── Task material

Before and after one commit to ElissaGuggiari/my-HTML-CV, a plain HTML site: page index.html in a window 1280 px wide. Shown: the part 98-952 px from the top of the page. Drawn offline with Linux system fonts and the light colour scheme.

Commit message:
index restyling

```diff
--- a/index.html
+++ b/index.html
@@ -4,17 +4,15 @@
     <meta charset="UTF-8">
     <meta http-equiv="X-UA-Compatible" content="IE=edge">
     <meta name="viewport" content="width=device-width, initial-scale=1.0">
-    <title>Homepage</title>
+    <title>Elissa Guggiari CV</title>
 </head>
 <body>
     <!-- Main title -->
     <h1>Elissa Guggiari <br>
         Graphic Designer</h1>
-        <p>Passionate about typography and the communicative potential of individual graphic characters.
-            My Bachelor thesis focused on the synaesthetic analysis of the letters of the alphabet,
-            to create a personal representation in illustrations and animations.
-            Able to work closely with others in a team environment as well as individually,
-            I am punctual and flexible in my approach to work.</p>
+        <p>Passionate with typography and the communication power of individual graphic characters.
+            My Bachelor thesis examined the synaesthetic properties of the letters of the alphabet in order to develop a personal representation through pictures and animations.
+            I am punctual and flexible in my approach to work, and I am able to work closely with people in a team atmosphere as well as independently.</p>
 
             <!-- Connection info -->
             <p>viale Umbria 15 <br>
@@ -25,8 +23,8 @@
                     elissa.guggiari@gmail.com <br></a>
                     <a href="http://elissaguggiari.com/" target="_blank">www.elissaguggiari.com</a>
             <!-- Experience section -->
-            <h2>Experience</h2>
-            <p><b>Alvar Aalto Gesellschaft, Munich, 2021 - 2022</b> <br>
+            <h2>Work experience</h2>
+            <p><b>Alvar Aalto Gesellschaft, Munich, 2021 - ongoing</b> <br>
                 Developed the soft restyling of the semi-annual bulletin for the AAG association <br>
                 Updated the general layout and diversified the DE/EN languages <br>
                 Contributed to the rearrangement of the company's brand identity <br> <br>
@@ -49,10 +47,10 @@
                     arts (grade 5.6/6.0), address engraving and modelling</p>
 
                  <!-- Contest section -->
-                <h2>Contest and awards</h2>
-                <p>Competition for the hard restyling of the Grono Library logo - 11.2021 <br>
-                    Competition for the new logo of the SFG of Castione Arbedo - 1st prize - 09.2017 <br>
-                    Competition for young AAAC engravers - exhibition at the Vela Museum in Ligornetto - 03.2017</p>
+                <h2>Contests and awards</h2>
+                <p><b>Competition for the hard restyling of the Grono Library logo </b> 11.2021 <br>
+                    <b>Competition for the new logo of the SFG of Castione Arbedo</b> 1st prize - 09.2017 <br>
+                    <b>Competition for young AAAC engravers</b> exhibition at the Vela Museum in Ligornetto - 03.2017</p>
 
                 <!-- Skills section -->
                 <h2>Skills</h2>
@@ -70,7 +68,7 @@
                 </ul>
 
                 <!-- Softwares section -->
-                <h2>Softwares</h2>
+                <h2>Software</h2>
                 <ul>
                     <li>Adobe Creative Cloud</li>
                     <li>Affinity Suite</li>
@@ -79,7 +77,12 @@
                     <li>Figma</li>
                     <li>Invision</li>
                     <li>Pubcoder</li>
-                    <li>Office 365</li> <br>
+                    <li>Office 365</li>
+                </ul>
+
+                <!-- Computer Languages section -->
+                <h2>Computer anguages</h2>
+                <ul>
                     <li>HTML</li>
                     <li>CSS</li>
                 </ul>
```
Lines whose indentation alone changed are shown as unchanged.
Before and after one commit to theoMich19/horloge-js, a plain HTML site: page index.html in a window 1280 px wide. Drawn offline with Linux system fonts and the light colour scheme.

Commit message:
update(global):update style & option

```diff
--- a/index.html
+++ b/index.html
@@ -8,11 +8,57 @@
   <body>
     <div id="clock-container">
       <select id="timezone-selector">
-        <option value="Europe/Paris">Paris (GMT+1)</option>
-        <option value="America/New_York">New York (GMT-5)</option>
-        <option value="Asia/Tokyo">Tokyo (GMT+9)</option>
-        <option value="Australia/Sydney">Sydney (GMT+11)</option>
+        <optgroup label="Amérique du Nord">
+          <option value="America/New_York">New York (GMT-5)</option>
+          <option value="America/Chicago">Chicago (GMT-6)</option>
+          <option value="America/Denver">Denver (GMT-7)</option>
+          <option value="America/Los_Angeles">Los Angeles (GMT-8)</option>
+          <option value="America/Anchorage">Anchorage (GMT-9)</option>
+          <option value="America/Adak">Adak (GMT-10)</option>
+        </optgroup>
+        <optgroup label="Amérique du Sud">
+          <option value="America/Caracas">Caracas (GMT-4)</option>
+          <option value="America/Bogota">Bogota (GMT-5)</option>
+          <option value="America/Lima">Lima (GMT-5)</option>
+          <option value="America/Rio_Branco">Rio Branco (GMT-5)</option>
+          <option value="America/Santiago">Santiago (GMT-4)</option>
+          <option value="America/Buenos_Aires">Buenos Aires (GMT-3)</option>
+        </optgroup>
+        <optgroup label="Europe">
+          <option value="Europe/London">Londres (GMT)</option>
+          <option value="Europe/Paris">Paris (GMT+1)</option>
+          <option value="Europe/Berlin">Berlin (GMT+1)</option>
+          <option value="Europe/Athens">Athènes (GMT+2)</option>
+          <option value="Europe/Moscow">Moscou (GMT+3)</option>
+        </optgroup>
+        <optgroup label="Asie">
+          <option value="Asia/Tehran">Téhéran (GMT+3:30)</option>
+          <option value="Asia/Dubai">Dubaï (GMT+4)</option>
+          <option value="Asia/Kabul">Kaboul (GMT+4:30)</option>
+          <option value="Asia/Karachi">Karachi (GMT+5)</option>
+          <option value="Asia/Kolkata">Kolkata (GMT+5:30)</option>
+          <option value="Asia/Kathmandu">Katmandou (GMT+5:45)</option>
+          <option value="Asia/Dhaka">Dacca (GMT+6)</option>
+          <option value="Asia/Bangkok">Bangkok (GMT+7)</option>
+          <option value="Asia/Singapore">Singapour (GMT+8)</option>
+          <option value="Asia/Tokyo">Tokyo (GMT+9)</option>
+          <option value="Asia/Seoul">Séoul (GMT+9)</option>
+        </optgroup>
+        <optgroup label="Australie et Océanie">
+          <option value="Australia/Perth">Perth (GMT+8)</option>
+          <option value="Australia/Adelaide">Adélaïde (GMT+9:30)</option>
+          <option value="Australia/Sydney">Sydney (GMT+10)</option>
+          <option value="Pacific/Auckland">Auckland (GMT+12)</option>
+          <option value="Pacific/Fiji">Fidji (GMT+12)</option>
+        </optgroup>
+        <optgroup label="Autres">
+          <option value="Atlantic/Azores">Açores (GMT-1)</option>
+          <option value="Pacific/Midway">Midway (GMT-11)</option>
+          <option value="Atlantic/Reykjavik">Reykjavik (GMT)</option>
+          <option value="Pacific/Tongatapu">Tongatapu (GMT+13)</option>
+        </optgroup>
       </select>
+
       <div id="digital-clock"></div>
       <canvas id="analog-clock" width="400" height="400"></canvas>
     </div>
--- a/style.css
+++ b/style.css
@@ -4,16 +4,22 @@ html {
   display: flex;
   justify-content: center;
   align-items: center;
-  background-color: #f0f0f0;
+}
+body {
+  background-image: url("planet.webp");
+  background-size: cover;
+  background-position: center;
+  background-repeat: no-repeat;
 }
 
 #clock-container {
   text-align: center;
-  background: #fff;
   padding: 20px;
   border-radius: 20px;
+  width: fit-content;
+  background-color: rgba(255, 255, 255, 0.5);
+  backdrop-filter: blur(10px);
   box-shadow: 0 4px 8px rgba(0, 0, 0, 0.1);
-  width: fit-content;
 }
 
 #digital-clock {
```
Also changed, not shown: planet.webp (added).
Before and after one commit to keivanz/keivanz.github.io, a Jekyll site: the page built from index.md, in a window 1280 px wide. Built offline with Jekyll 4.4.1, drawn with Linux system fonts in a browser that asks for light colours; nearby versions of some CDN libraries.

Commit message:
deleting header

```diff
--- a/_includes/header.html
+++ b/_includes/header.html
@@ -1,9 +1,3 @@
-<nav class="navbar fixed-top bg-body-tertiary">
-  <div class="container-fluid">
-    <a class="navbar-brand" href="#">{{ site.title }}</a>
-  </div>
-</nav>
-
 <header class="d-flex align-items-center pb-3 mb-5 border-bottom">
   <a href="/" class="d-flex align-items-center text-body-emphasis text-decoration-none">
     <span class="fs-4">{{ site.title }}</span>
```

────

### What needs to be done
From the material above, copy each line that includes the word "York".

### Task result
-        <option value="America/New_York">New York (GMT-5)</option>
+          <option value="America/New_York">New York (GMT-5)</option>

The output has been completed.